What this task involves —
Which lines of the records contain the word "light"? Show each of them.

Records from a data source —
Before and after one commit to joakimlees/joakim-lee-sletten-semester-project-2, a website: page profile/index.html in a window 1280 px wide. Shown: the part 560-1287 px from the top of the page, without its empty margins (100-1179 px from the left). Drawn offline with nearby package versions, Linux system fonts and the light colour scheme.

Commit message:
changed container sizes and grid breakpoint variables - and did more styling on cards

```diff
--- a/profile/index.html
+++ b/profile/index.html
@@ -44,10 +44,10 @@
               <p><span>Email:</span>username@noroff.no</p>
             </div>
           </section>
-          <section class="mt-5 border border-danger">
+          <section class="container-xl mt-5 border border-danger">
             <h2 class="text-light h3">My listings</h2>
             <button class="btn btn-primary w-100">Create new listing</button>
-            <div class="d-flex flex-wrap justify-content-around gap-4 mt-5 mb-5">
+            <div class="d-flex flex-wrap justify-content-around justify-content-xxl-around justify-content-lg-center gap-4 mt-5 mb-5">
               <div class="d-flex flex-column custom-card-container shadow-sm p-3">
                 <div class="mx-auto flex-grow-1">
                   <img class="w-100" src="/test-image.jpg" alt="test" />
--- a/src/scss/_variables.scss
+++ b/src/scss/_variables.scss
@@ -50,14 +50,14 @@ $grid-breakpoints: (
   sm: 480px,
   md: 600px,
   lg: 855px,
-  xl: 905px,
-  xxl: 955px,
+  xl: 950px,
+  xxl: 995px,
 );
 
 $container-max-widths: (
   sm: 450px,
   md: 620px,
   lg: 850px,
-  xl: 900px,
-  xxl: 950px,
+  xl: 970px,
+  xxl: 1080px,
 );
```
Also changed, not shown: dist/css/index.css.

Solution to this task —
Before and after one commit to joakimlees/joakim-lee-sletten-semester-project-2, a website: page profile/index.html in a window 1280 px wide. Shown: the part 560-1287 px from the top of the page, without its empty margins (100-1179 px from the left). Drawn offline with nearby package versions, Linux system fonts and the light colour scheme.
             <h2 class="text-light h3">My listings</h2>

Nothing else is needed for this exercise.